And Orion’s Belt? Nope, don’t get that either. obeltconstWhat we see is an asterism we like to call ‘the Saucepan’ because what you see as a dagger hanging off a belt, we see as a handle rising from a pot.

We’ve also got our own down under Aurora Australis, although you’d have to105412main_High_res_jan05 climb a mountain in Tasmania, or even better catch an icebreaker to Antarctica, to see it.

But look, I’m envious. You’ve got a pole star, Polaris, which we never get to see. And you get a good view of the Andromeda Galaxy, which just barely peeks over our northern horizon around summer.
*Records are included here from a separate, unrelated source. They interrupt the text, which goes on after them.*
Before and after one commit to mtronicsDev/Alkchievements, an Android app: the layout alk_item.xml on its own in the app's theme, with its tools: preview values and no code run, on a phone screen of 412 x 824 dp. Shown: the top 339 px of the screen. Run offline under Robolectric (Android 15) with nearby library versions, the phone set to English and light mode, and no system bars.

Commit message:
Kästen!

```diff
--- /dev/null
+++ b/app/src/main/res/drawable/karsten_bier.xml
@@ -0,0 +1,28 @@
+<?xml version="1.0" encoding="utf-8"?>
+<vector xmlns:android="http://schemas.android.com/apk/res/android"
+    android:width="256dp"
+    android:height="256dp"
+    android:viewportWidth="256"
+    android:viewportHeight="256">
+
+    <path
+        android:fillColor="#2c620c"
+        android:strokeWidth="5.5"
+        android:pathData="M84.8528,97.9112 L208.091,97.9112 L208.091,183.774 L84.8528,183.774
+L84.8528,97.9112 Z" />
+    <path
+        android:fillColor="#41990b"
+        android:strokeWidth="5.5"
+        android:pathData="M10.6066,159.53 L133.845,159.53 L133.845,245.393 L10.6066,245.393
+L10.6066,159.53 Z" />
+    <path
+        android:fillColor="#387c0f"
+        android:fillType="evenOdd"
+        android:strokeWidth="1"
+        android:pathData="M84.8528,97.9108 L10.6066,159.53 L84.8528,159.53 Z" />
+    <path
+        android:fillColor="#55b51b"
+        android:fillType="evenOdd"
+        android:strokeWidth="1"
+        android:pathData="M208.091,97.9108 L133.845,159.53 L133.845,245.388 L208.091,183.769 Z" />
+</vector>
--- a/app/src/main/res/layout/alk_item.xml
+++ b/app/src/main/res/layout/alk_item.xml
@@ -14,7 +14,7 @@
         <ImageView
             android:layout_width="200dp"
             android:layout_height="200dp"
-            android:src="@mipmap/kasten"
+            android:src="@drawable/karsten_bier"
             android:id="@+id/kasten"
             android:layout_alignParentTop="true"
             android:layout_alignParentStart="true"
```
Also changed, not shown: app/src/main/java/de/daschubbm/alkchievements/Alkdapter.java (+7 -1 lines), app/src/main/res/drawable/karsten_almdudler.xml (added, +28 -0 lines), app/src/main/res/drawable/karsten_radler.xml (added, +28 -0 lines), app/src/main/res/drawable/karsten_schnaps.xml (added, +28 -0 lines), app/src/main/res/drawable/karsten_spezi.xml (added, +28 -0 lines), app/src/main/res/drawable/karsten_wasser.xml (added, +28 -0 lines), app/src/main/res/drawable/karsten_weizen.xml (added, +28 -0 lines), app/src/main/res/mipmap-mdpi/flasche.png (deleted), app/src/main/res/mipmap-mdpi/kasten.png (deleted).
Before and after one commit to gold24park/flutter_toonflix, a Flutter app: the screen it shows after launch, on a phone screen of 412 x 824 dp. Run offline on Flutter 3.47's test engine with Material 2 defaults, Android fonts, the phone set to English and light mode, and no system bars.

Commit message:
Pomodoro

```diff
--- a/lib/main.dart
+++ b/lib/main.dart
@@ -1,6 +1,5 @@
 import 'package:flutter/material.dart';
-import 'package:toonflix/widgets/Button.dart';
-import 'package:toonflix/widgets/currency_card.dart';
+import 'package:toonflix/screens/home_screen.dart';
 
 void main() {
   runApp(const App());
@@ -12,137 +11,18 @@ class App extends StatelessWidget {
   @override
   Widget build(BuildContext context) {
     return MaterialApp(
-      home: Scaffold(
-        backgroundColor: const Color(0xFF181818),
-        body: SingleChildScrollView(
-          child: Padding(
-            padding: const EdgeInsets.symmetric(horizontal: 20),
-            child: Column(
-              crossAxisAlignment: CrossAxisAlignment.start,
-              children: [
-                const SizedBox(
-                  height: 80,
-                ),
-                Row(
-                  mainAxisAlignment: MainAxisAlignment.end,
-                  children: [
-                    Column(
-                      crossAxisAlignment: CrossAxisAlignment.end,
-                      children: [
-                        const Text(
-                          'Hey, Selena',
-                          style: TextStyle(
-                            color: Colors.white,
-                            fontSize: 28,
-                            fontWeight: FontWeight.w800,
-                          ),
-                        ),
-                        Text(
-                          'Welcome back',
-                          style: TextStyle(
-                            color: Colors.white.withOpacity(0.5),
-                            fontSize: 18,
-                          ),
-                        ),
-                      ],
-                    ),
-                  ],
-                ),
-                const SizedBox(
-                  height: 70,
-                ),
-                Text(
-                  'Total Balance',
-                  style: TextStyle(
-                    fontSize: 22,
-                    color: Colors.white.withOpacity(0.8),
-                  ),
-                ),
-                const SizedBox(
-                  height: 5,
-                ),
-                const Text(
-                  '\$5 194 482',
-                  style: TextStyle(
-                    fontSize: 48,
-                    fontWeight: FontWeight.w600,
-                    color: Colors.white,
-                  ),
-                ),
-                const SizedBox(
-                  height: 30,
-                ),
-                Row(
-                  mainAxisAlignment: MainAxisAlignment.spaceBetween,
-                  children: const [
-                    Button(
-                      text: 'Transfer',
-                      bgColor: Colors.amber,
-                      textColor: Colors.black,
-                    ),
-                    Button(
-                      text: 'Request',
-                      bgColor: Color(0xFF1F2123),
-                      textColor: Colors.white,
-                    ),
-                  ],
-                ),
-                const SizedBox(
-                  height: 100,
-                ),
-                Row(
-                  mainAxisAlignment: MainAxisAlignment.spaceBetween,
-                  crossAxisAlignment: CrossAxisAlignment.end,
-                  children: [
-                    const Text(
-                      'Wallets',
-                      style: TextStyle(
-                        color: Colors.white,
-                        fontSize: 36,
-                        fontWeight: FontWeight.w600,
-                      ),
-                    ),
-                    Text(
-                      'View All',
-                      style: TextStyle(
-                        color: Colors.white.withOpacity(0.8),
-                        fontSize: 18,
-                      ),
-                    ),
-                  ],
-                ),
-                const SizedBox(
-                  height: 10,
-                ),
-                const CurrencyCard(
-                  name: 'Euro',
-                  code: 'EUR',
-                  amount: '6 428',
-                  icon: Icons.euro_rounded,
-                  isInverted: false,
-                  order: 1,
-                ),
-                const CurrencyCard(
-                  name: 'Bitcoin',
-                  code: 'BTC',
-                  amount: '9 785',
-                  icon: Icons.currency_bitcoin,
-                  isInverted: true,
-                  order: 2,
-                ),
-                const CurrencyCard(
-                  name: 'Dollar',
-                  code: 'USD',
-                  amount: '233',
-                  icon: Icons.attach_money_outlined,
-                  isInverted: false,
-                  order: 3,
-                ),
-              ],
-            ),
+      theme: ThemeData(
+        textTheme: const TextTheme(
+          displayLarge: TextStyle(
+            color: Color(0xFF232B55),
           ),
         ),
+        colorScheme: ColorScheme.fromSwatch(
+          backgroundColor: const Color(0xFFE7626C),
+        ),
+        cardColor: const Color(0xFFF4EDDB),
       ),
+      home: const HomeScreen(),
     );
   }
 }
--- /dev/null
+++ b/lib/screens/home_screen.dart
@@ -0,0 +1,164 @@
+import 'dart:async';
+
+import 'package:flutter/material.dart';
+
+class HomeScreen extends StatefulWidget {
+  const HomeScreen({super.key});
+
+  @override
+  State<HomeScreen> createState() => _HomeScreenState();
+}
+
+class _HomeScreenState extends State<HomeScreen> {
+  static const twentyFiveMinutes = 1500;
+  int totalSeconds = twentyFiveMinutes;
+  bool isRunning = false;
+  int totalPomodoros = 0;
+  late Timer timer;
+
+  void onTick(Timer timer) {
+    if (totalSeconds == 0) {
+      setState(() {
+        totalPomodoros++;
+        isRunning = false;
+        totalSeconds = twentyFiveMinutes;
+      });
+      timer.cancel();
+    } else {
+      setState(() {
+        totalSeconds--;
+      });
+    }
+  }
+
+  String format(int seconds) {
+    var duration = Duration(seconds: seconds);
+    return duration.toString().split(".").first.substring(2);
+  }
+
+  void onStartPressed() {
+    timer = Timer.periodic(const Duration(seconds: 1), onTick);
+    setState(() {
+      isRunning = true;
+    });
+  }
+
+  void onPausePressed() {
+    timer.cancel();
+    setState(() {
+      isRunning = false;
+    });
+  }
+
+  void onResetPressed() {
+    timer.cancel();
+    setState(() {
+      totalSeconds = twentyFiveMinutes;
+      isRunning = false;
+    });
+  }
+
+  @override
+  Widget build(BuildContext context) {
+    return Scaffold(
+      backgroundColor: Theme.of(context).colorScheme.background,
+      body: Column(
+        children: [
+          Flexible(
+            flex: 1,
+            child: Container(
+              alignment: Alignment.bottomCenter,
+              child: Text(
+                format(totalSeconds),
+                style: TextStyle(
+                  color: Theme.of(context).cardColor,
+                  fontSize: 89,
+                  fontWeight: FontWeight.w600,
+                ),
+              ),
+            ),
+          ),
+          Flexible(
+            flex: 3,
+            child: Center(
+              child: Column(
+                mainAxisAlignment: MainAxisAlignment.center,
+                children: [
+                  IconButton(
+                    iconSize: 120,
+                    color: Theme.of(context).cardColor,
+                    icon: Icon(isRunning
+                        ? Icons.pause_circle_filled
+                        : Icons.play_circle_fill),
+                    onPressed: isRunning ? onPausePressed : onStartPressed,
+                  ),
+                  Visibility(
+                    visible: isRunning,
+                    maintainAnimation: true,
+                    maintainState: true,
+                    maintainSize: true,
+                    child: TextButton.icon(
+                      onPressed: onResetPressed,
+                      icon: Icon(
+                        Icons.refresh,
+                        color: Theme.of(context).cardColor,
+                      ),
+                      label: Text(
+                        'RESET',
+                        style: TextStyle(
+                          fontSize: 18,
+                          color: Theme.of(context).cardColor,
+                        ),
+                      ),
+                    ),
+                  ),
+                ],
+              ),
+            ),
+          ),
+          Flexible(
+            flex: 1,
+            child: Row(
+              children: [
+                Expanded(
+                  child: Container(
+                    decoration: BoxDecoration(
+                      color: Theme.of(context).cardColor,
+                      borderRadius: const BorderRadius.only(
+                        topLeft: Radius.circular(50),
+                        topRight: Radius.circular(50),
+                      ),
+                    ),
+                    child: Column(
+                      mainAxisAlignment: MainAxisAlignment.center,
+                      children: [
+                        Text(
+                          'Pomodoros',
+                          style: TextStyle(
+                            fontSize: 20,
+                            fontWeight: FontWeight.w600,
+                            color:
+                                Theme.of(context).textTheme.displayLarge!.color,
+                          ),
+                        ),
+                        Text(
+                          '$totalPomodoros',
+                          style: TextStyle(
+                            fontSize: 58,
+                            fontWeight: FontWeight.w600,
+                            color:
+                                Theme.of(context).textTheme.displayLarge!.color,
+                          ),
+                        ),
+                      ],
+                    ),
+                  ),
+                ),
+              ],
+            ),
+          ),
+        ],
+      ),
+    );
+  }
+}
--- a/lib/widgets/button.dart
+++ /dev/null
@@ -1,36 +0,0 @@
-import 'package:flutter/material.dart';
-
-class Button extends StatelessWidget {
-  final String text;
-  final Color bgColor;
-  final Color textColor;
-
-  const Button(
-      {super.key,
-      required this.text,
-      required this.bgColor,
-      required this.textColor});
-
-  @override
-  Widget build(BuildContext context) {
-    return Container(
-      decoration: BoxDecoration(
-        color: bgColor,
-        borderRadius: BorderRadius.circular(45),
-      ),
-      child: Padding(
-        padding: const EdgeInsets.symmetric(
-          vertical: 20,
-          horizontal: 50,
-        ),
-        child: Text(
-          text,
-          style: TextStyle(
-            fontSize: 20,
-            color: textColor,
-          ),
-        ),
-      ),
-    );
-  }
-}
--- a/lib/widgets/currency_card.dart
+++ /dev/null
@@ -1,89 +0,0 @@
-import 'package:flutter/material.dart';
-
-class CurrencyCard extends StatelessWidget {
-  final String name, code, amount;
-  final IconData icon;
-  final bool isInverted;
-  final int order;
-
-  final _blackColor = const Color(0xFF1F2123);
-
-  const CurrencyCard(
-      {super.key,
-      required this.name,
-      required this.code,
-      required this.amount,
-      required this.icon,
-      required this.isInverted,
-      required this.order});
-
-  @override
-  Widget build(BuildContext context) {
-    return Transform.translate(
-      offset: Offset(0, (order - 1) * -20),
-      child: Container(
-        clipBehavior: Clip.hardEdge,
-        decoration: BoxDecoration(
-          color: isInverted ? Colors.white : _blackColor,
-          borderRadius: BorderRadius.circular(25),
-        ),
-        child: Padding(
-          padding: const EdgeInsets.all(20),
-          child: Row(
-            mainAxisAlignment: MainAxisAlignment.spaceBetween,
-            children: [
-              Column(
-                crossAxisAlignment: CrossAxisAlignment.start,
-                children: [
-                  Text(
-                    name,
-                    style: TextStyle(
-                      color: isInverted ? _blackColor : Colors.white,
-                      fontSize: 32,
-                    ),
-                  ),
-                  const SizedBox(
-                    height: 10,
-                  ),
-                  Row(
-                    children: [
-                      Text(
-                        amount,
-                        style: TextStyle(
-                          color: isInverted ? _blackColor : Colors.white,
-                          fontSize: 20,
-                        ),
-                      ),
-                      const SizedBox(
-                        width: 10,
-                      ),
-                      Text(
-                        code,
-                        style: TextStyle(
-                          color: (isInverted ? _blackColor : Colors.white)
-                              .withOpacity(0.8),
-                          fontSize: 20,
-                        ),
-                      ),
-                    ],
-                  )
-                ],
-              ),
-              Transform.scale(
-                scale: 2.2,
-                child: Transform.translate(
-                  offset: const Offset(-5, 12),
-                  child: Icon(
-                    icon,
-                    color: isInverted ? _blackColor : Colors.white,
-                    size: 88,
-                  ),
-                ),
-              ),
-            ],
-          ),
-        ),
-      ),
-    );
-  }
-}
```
Down under, we have to use the Southern Cross to find the southern celestial pole. The Cross contains some of the southern sky’s brightest stars. During the winter months when it’s high in the sky, it’s generally the first group of stars to become visible after sunset, along with the nearby Pointer stars – which are actually Alpha and Beta Centauri.

The Southern Cross is kite-shaped and if you draw a line out from the kite’s long axis and another line out from between the Pointers, those two lines meet at the southern celestial pole. From there, just drop your hand straight down to the horizon and you are pointing due South. Cheaper than a compass.south

We also have a couple of dwarf galaxies to look at, being the Large and Small Magellanic Clouds. OK, they are much smaller than Andromeda, but they are also a lot closer and hence appear much bigger. To the naked eye, they really do look like a couple of faint, wispy clouds.

For most southern sky observers, the Magellanic Clouds and the Southern Cross are circumpolar, slowly spinning around the southern celestial pole each night without ever setting.

You probably know that the story about how water spirals down the plug hole in opposite directions on either side of the equator is just urban myth. But it is the case that while stars in the Northern Hemisphere appear to spin slowly around Polaris in an anti-clockwise direction, all our stars spin around the southern celestial pole in a clockwise direction.

It’s true – fair dinkum.